▸ INSTRUCTIONS TO FOLLOW:
Extract the lines from the first one in the records below through the line containing "- Spec 3a now", keeping both ends and leaving out any pictures.

[Change detection data]
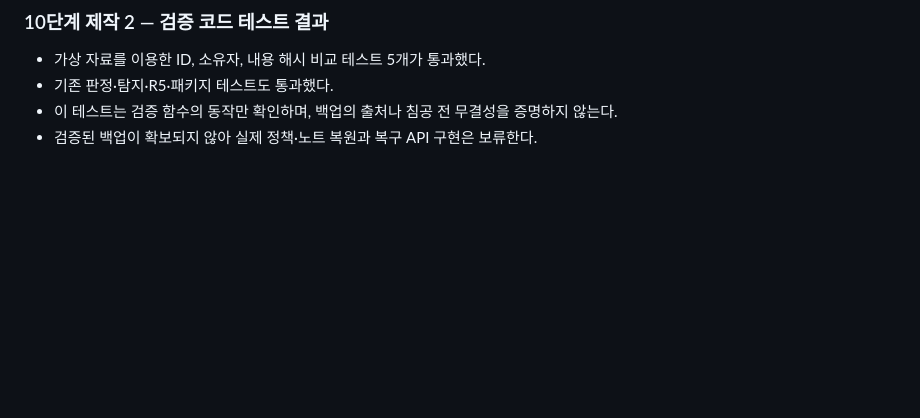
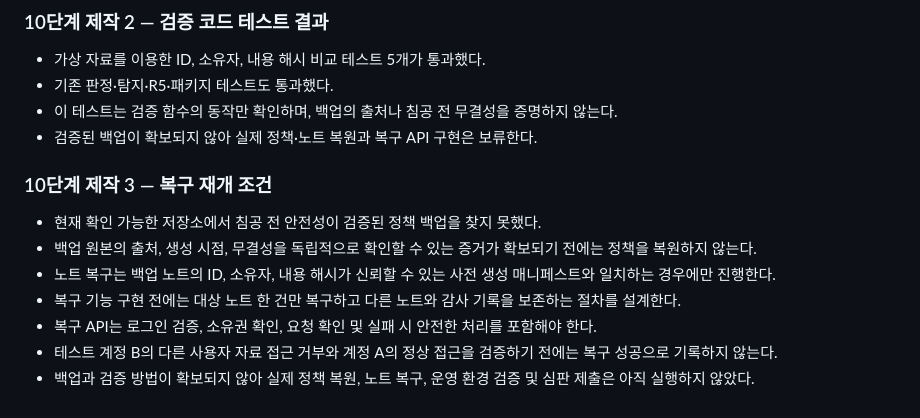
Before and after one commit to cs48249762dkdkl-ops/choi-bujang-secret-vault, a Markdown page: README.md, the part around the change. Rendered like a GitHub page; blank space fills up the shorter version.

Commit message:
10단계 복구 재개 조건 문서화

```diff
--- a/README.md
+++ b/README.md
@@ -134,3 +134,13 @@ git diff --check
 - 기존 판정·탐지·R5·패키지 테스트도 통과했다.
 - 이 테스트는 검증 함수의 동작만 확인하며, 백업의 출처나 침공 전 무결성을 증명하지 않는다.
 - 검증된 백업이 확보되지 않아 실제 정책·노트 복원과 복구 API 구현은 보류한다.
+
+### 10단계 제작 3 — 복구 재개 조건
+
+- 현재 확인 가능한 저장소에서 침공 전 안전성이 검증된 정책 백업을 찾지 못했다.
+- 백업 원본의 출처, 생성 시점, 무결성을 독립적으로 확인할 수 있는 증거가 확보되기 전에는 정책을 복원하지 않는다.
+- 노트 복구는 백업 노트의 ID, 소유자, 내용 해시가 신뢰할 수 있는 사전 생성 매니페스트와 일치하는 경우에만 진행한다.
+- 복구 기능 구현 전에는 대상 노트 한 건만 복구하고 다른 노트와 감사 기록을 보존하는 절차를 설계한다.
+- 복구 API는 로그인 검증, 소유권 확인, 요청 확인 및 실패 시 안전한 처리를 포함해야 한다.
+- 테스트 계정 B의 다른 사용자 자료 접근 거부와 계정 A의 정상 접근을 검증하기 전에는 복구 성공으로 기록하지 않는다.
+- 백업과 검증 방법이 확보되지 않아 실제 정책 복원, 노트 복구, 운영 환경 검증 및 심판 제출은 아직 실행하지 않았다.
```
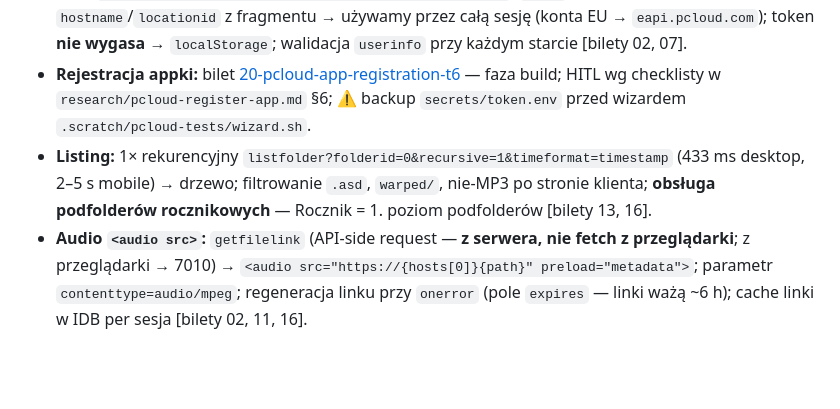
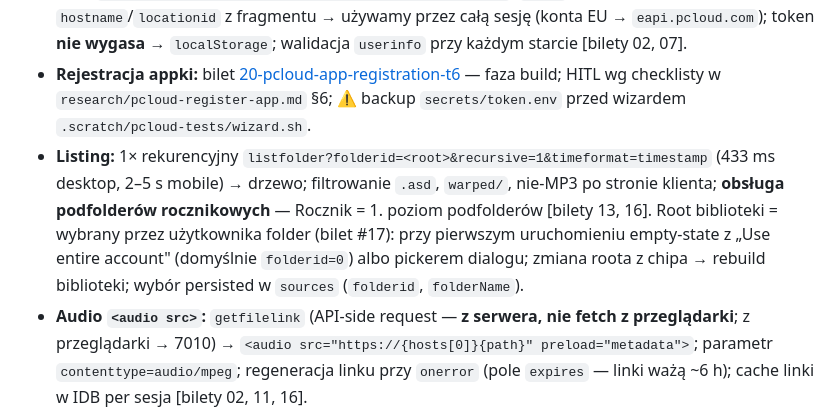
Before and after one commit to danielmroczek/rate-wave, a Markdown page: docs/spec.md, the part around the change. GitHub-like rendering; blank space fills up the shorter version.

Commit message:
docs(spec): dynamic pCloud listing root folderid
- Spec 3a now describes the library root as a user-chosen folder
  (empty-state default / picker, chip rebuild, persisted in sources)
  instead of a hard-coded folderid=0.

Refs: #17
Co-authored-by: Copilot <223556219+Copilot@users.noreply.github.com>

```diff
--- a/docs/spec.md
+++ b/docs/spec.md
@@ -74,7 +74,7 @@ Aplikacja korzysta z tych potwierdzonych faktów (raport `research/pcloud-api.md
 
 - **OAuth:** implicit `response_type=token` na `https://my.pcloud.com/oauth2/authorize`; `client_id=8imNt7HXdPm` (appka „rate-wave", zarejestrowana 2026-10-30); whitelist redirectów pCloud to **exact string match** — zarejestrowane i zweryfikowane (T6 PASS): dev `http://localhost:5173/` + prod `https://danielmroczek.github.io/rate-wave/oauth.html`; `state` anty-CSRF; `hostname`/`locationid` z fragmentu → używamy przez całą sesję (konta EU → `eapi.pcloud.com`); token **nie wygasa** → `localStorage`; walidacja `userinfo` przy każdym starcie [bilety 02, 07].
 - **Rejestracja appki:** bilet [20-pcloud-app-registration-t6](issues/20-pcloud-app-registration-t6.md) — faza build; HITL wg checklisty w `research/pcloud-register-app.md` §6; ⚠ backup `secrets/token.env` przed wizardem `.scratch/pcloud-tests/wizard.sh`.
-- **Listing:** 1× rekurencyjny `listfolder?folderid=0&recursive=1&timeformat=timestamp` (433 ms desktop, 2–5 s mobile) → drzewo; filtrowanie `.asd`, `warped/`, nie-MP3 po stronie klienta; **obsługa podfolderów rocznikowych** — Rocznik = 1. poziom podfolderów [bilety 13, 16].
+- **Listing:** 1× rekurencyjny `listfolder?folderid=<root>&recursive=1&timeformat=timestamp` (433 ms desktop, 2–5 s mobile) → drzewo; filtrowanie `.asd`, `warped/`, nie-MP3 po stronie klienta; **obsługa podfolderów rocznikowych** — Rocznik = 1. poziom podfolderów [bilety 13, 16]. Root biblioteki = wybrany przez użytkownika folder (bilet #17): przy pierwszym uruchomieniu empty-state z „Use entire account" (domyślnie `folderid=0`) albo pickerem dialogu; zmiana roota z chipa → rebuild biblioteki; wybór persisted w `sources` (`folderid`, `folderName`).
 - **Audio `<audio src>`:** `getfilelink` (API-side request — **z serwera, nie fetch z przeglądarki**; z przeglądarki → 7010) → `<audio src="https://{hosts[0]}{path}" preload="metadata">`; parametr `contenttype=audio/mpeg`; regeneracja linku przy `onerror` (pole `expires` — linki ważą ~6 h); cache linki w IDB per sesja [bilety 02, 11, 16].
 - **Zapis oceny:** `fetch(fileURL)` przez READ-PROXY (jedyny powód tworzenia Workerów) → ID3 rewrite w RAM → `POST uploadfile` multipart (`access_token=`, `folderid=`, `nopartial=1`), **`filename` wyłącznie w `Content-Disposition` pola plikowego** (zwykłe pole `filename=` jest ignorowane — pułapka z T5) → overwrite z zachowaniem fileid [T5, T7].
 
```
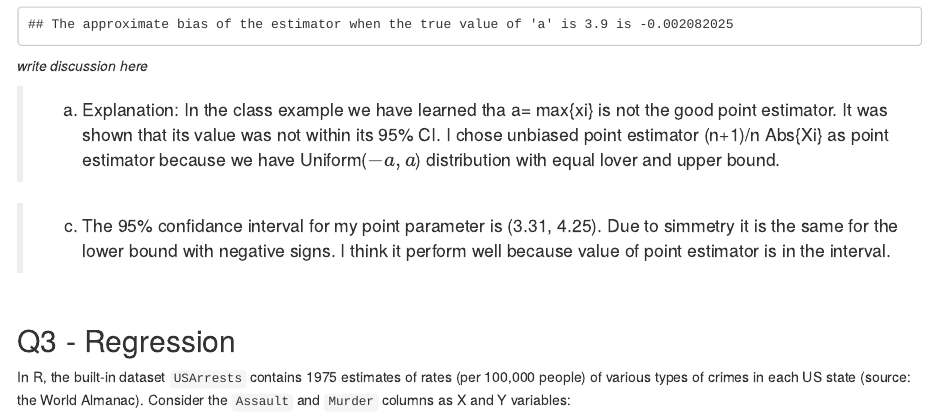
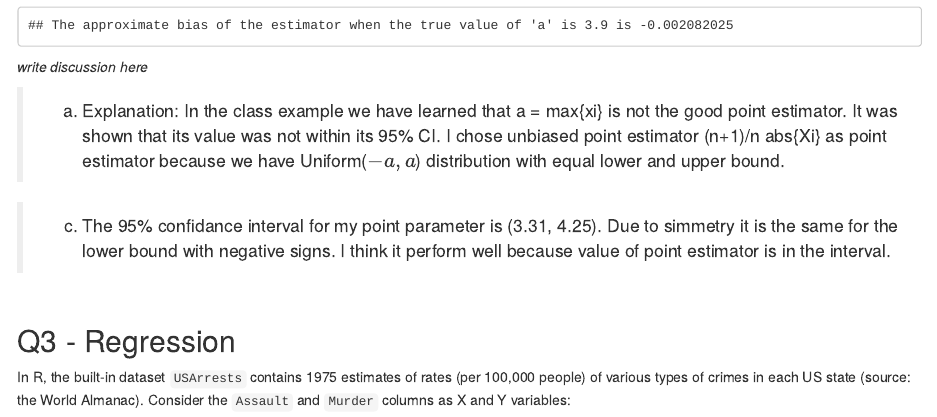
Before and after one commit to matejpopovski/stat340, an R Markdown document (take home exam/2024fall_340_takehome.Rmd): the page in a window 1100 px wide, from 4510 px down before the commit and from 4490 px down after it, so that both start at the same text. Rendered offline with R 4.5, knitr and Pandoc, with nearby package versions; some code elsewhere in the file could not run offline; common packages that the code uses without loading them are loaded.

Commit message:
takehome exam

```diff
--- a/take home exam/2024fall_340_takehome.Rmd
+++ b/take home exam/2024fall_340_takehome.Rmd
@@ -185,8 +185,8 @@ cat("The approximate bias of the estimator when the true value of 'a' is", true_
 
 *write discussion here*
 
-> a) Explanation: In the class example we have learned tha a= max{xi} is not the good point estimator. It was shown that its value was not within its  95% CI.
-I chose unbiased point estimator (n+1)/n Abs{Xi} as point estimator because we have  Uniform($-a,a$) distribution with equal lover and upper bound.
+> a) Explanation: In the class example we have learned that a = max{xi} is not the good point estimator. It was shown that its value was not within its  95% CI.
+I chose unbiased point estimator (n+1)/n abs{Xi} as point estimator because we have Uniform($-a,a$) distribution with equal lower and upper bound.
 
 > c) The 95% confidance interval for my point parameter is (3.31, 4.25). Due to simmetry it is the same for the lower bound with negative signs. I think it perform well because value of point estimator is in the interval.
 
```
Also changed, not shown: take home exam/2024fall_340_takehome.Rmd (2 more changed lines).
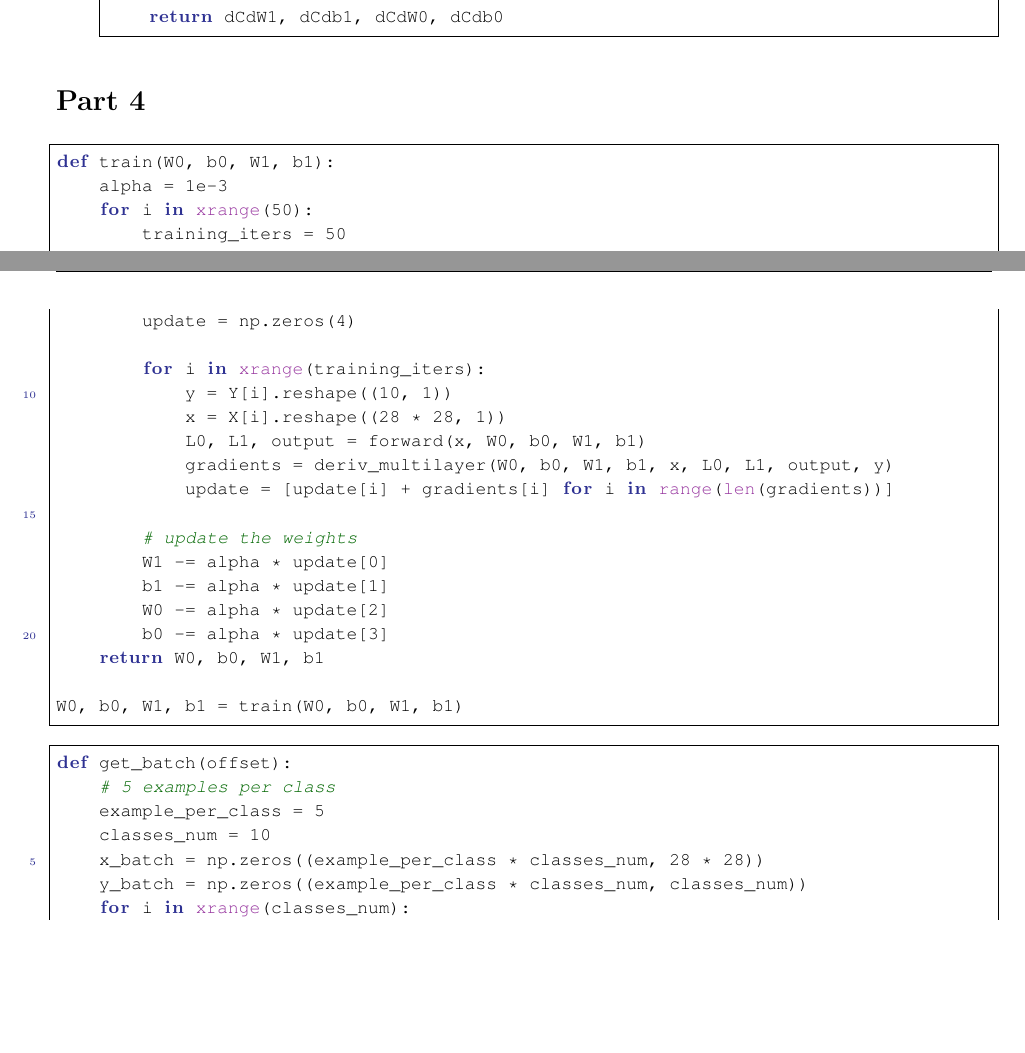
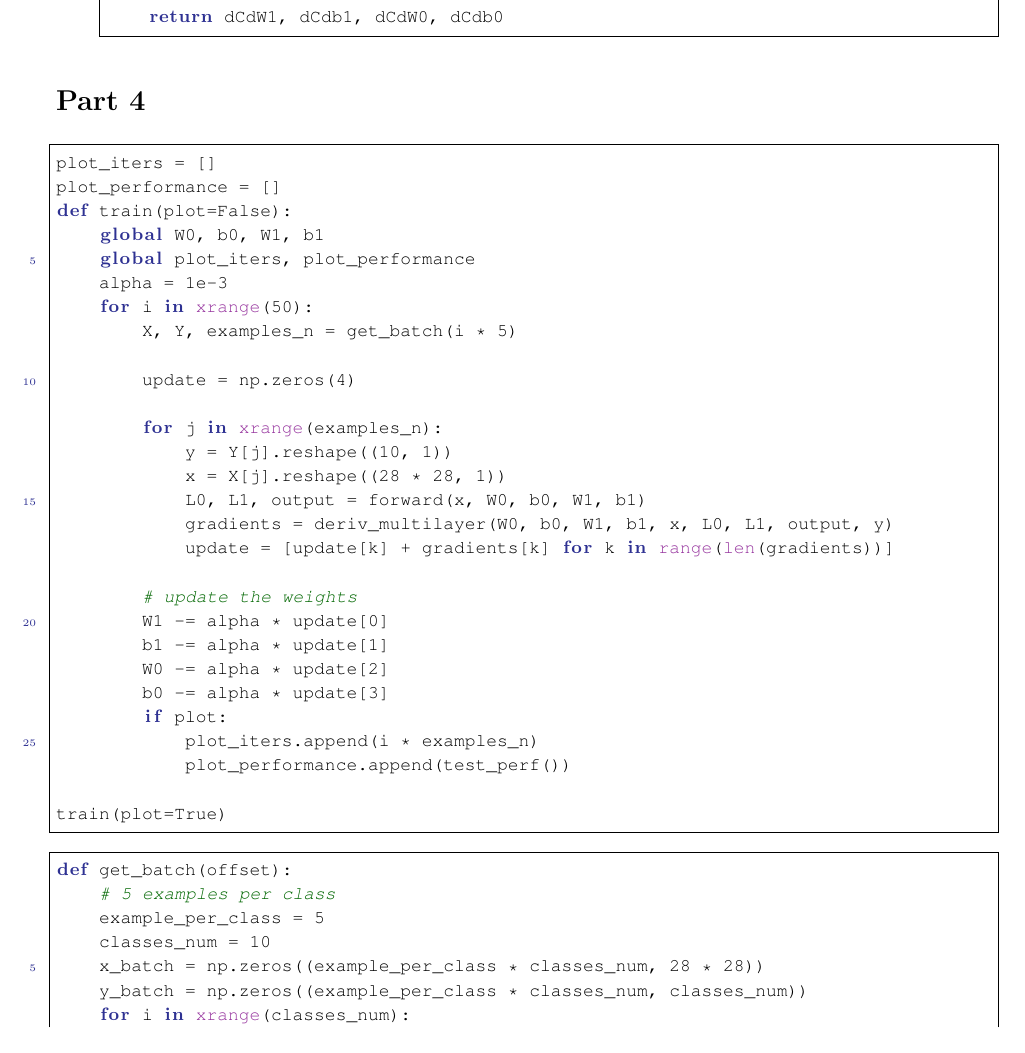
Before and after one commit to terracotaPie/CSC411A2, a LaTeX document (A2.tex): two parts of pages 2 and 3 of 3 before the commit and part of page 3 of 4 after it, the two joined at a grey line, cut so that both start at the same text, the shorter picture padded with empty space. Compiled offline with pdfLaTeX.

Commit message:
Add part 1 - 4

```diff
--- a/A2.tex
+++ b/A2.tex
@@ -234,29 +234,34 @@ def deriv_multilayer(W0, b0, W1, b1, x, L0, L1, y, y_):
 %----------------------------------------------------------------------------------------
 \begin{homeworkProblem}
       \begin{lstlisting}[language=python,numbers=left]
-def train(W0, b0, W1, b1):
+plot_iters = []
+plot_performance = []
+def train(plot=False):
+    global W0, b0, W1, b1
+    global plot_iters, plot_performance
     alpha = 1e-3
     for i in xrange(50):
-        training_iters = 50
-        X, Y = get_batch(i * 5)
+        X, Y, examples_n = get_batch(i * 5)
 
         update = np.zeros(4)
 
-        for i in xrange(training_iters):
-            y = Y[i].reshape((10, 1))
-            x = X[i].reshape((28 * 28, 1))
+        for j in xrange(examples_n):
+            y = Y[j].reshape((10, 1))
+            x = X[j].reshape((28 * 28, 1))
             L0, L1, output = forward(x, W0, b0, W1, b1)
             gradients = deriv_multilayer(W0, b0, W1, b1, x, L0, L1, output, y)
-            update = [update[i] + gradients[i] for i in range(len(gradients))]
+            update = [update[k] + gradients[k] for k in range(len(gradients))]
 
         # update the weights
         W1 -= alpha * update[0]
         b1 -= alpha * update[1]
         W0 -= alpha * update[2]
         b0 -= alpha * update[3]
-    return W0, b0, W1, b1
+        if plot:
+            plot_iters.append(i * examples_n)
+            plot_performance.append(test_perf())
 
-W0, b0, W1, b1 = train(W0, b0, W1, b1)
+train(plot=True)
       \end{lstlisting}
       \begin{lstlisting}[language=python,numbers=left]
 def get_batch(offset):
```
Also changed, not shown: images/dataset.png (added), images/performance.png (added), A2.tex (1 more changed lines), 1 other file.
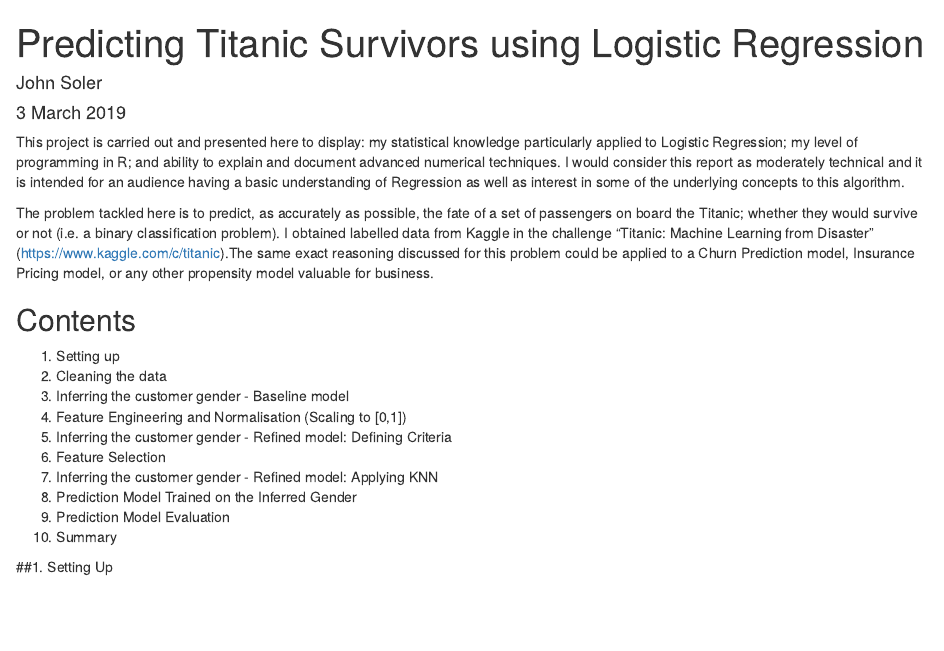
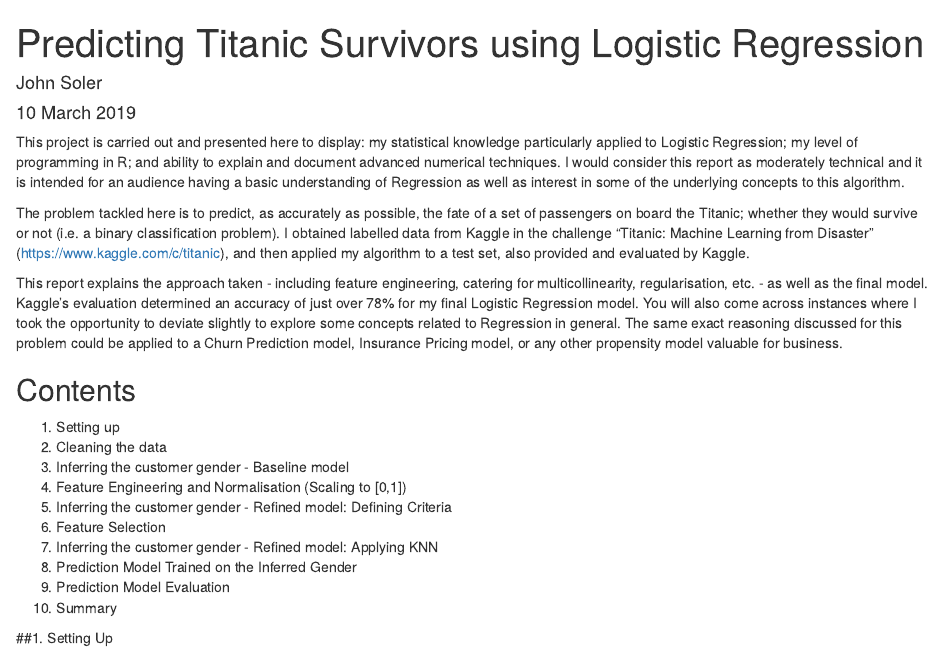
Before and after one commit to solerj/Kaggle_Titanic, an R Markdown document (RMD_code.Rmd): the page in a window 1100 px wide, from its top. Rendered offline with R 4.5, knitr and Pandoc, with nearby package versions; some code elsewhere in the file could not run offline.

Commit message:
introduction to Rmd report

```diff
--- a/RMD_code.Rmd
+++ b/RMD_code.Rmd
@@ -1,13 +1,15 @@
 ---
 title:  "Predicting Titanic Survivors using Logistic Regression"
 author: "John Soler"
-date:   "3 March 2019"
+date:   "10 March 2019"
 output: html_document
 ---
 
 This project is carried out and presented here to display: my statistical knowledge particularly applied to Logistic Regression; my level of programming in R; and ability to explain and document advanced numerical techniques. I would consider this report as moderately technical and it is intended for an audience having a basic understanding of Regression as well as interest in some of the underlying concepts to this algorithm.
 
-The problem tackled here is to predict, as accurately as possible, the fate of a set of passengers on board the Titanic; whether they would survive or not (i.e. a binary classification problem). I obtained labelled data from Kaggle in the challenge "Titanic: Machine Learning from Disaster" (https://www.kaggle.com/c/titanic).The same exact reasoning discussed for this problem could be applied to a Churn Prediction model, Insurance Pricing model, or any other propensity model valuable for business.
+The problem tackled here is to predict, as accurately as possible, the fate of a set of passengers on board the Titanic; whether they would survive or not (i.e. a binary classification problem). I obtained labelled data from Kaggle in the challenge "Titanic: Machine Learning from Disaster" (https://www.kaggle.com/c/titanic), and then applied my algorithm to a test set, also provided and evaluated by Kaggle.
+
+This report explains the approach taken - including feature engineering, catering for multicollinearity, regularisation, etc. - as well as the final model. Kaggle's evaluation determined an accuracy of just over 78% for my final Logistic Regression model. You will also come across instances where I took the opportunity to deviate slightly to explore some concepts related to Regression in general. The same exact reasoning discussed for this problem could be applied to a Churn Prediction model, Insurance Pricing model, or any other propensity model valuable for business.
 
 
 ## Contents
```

▸ ANSWER FOR THIS EXERCISE:
Before and after one commit to cs48249762dkdkl-ops/choi-bujang-secret-vault, a Markdown page: README.md, the part around the change. Rendered like a GitHub page; blank space fills up the shorter version.

Commit message:
10단계 복구 재개 조건 문서화

```diff
--- a/README.md
+++ b/README.md
@@ -134,3 +134,13 @@ git diff --check
 - 기존 판정·탐지·R5·패키지 테스트도 통과했다.
 - 이 테스트는 검증 함수의 동작만 확인하며, 백업의 출처나 침공 전 무결성을 증명하지 않는다.
 - 검증된 백업이 확보되지 않아 실제 정책·노트 복원과 복구 API 구현은 보류한다.
+
+### 10단계 제작 3 — 복구 재개 조건
+
+- 현재 확인 가능한 저장소에서 침공 전 안전성이 검증된 정책 백업을 찾지 못했다.
+- 백업 원본의 출처, 생성 시점, 무결성을 독립적으로 확인할 수 있는 증거가 확보되기 전에는 정책을 복원하지 않는다.
+- 노트 복구는 백업 노트의 ID, 소유자, 내용 해시가 신뢰할 수 있는 사전 생성 매니페스트와 일치하는 경우에만 진행한다.
+- 복구 기능 구현 전에는 대상 노트 한 건만 복구하고 다른 노트와 감사 기록을 보존하는 절차를 설계한다.
+- 복구 API는 로그인 검증, 소유권 확인, 요청 확인 및 실패 시 안전한 처리를 포함해야 한다.
+- 테스트 계정 B의 다른 사용자 자료 접근 거부와 계정 A의 정상 접근을 검증하기 전에는 복구 성공으로 기록하지 않는다.
+- 백업과 검증 방법이 확보되지 않아 실제 정책 복원, 노트 복구, 운영 환경 검증 및 심판 제출은 아직 실행하지 않았다.
```
Before and after one commit to danielmroczek/rate-wave, a Markdown page: docs/spec.md, the part around the change. GitHub-like rendering; blank space fills up the shorter version.

Commit message:
docs(spec): dynamic pCloud listing root folderid
- Spec 3a now describes the library root as a user-chosen folder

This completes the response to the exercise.